Siena was founded as a Roman colony during the reign of Emperor Augustus and was named Saena Iulia. Some historians, however, believe that the true origin of the city dates back to the period of domination of the territory by Etruscan tribes, as evidenced by some findings around Siena. The city’s coat of arms is based on a famous legend: The inhabitants of Siena considered themselves the descendants of the brothers Senio and Ascanio, the two sons of the famous Remus, one of the founders of Rome. Despite the fact that Siena is overflowing with statues of she-wolves who, according to legend, nurtured Remus and Romulus, the popular belief has no historical basis.
After the Romans, Siena submitted to the king of the Langobards (in the VI century AD) and the Franks, and in the XI century, the city even managed to be an autonomous republic.
This period in the history of Siena can be rightly called “golden”: the city was crowded with great writers and creators – artists and architects who created here masterpiece buildings such as the Duomo, Palazzo Comunale and the Torre del Mangia tower.
Siena flourished not only culturally – its military power was also growing stronger. The history of Siena “remembers” many fierce battles for territorial expansion with neighboring Florence, at that time also an autonomous and powerful republic. In tough battles Siena often lost to the more economically and politically advanced Florentine Republic and, after a while, the city completely surrendered to the Florentines.
The second “golden” period in the history of Siena began in April 1559, when the city was transferred to the power of the Duke of Florence, Cosimo I de Medici. It was thanks to the authoritative and educated rulers of the Medici dynasty that Siena, enslaved by Florence, once again reached an unprecedented economic and cultural prosperity.
After the unification of Italy as a republic, Siena became part of Tuscany and today thrives on tourism and a well-developed agricultural industry, delighting tourists with excellent gastronomic products and the splendor of the artistic and historical heritage.
Italy … Surprisingly rich in works of art, Siena has amazed travelers for centuries! Magnificent Siena is no exception. It’s full of colorful and unforgettable places, “breathing history”, worthy of attention of every inquisitive tourist. We’ll highlight just the most striking sights of this Tuscan city so we won’t bore you with the narration – we’re sure you’ll discover the rest on your own as you travel through the intricate streets of Siena.
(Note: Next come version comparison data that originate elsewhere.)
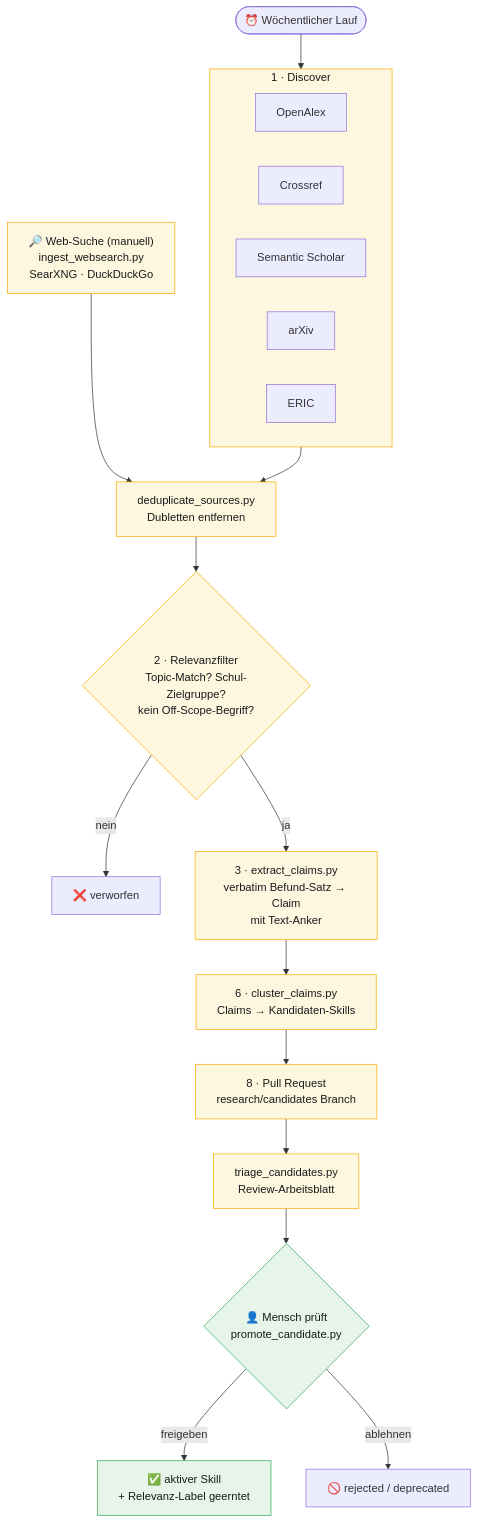
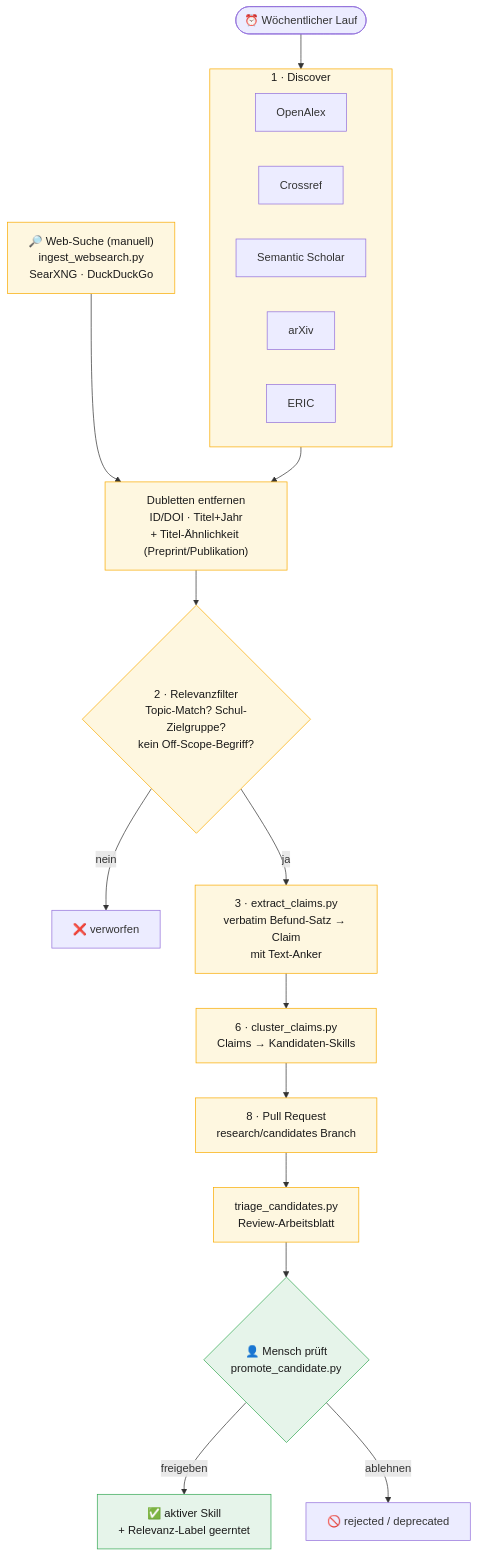
One commit to malkreide/future-skills-evidence-graph changed the third of 7 diagrams in docs/architektur.md. Above: the diagram before and after it, drawn with Mermaid. The commit also changed 5 other files, not shown here.

First line of the commit message:
Dublettenerkennung: Titel-Ähnlichkeit für Preprint/Publikation

````diff
--- a/docs/architektur.md
+++ b/docs/architektur.md
@@ -131,29 +131,29 @@
 ```mermaid
 flowchart TD
     START([⏰ Wöchentlicher Lauf]) --> ING
 
     subgraph ING["1 · Discover"]
         OA[OpenAlex] & CR[Crossref] & SS[Semantic Scholar] & AX[arXiv] & ER[ERIC]
     end
 
     WEB["🔎 Web-Suche (manuell)<br/>ingest_websearch.py<br/>SearXNG · DuckDuckGo"] --> DEDUP
 
-    ING --> DEDUP[deduplicate_sources.py<br/>Dubletten entfernen]
+    ING --> DEDUP["Dubletten entfernen<br/>ID/DOI · Titel+Jahr<br/>+ Titel-Ähnlichkeit (Preprint/Publikation)"]
     DEDUP --> FILTER{2 · Relevanzfilter<br/>Topic-Match? Schul-Zielgruppe?<br/>kein Off-Scope-Begriff?}
 
     FILTER -->|nein| DROP[❌ verworfen]
     FILTER -->|ja| EXTRACT[3 · extract_claims.py<br/>verbatim Befund-Satz → Claim<br/>mit Text-Anker]
 
     EXTRACT --> CLUSTER[6 · cluster_claims.py<br/>Claims → Kandidaten-Skills]
     CLUSTER --> PR[8 · Pull Request<br/>research/candidates Branch]
 
     PR --> TRIAGE[triage_candidates.py<br/>Review-Arbeitsblatt]
     TRIAGE --> REVIEW{👤 Mensch prüft<br/>promote_candidate.py}
     REVIEW -->|freigeben| ACTIVE[✅ aktiver Skill<br/>+ Relevanz-Label geerntet]
     REVIEW -->|ablehnen| REJECT[🚫 rejected / deprecated]
 
     classDef machine fill:#fef7e0,stroke:#f9ab00,color:#1a1a1a;
     classDef human fill:#e6f4ea,stroke:#34a853,color:#1a1a1a;
     class ING,DEDUP,FILTER,EXTRACT,CLUSTER,PR,WEB,TRIAGE machine;
     class REVIEW,ACTIVE human;
 ```
````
The Romanesque-Gothic cathedral of Santa Maria Assunta, or as the city calls it, simply the Duomo, is one of the most beautiful churches in Siena and probably in all of Italy. The construction of this magnificent building, located in the Duomo Square, where a Roman temple dedicated to Minerva once stood, began in the 12th century and was designed by architects Giovanni Pisano and Giovanni di Cecco.
The Duomo of Siena is certainly a great starting point to start exploring this medieval Tuscan city: the imposing facade of the church and its bell tower dominate Siena and are visible even from the hills surrounding the city.
The interior of the cathedral is magnificent and luxurious: inside the Duomo you will see the unique marble floor, decorated with incrustations, as well as the library and the Piccolomini Chapel, decorated with rich frescoes by Pinturicchio. Don’t miss the cathedral’s altar, with four statues by Michelangelo and a bronze statue of John the Baptist by Donatello. Siena Cathedral Thinkstock
Piazza del Campo
The most famous of all Siena’s squares, Piazza del Campo is the center of the city’s social life and the site of the famous Palio.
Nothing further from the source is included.